Data items:
########################################
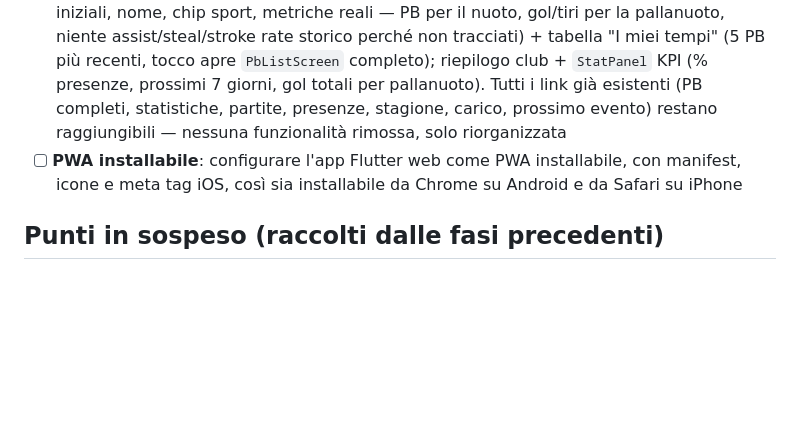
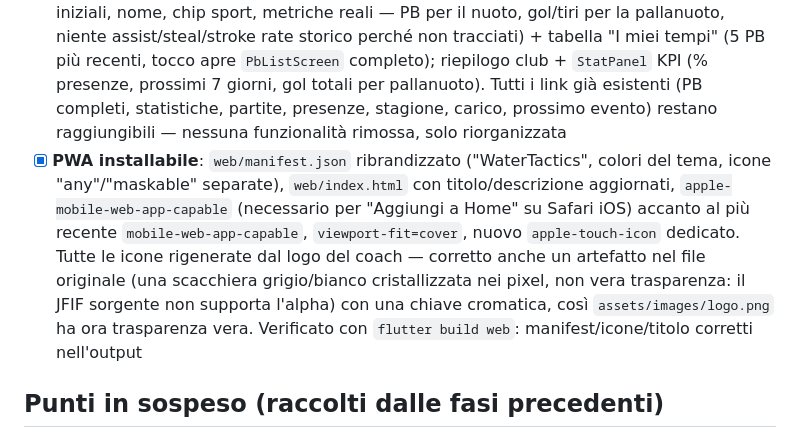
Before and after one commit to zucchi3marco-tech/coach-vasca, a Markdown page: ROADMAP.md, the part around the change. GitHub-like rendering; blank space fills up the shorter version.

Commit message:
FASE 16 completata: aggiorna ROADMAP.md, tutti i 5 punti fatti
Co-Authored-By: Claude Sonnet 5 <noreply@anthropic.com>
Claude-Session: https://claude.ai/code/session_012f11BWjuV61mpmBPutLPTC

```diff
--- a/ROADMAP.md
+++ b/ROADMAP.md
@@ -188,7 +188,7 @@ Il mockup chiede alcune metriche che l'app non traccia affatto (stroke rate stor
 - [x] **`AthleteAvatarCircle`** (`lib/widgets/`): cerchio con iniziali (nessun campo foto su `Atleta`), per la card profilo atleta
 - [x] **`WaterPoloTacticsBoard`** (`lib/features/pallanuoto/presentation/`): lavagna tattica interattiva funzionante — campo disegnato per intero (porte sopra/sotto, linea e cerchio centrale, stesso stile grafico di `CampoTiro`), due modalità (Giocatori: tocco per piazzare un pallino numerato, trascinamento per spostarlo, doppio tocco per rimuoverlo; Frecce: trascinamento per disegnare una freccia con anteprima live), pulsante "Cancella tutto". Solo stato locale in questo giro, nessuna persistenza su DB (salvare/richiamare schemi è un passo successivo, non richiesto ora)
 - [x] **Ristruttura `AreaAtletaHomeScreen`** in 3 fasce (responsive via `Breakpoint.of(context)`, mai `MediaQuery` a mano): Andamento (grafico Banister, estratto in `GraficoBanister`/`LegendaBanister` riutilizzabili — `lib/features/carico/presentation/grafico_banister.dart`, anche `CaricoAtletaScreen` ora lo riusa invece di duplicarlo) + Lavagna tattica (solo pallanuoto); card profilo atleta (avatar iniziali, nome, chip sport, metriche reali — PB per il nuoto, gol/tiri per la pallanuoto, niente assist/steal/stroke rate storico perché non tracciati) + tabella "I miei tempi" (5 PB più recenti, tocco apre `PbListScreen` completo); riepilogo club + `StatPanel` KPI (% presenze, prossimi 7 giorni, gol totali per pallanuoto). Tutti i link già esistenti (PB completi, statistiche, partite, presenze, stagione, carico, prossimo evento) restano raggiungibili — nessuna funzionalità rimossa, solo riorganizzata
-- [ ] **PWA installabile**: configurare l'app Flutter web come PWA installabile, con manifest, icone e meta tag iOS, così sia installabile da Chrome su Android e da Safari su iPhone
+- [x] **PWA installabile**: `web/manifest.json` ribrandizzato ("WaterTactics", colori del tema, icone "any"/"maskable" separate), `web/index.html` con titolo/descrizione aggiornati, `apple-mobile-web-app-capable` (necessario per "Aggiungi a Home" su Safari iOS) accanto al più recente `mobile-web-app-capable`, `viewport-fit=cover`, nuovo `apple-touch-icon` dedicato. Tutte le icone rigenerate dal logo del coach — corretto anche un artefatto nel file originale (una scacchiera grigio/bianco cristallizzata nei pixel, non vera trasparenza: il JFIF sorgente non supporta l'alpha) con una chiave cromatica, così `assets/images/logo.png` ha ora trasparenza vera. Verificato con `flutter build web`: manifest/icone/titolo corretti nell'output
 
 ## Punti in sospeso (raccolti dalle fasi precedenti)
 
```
########################################
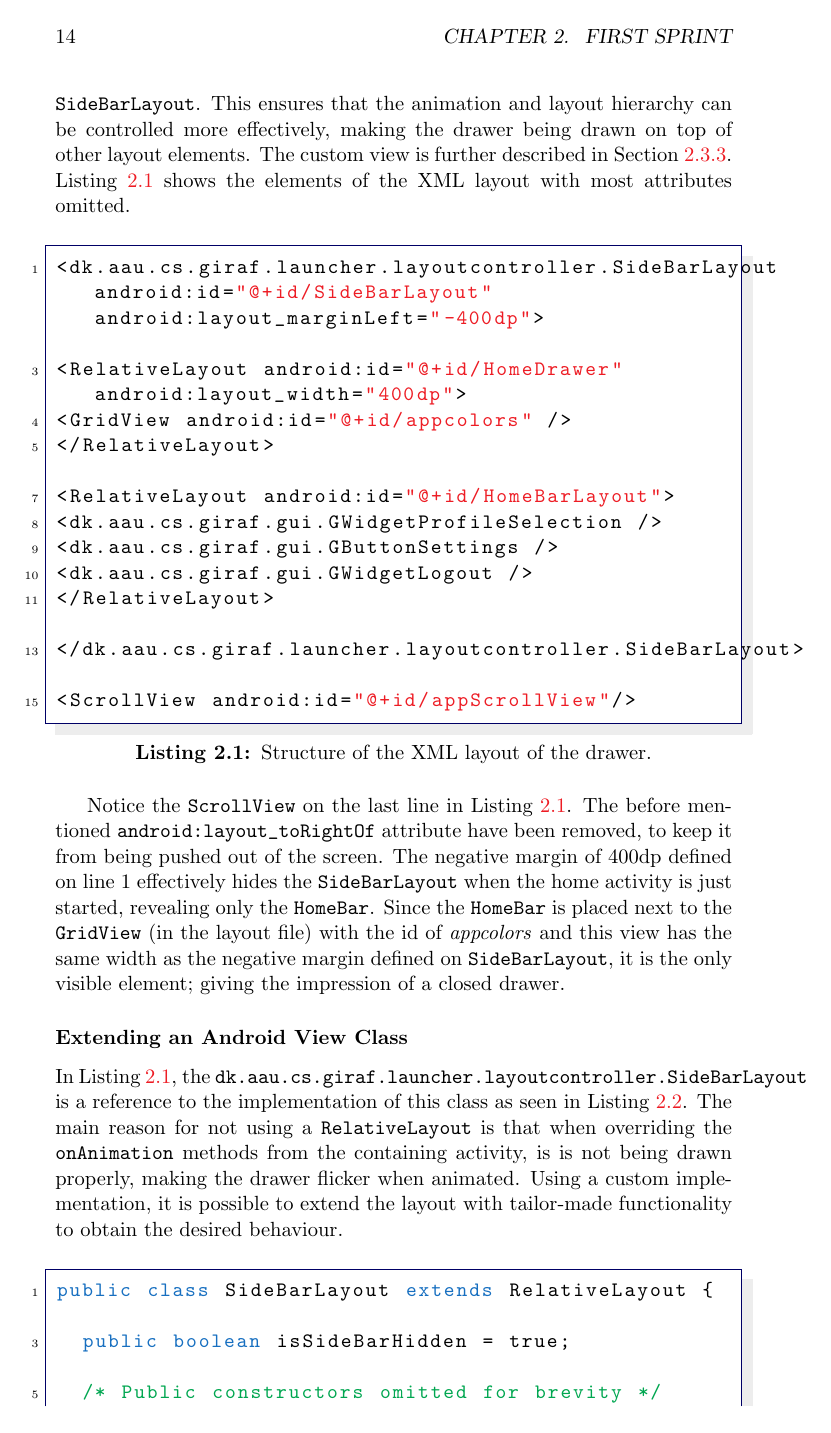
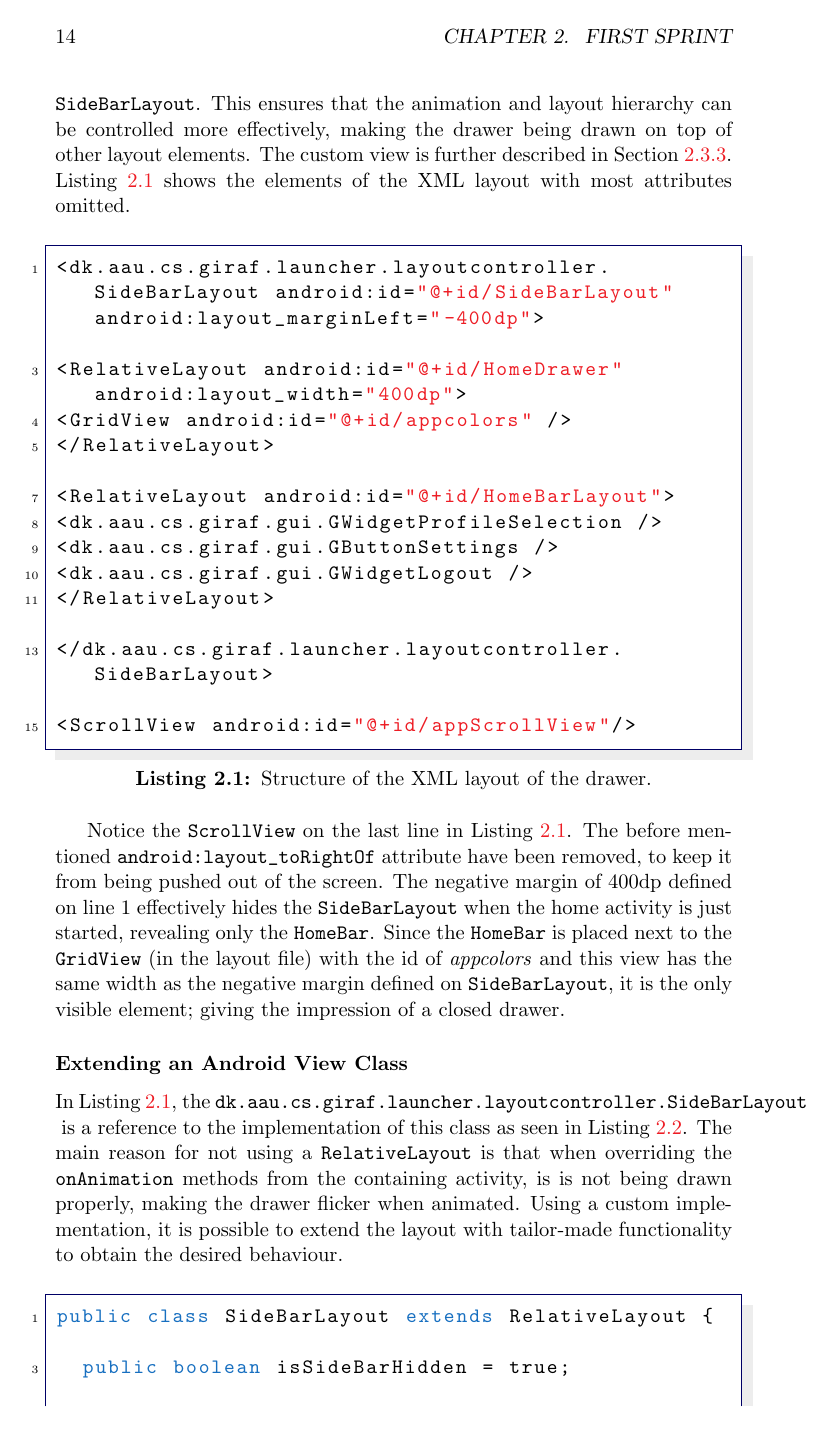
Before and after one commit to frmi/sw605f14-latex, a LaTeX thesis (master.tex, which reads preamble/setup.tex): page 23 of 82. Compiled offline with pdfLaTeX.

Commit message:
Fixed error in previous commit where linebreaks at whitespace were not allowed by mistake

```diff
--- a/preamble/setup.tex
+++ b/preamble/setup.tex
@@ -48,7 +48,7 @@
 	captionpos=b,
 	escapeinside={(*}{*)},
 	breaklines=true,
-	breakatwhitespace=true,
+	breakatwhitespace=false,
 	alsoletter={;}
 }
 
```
########################################
About this exercise: Across the entries above, how many lines include the word "preamble"? Give only the number.

Result of this task: 3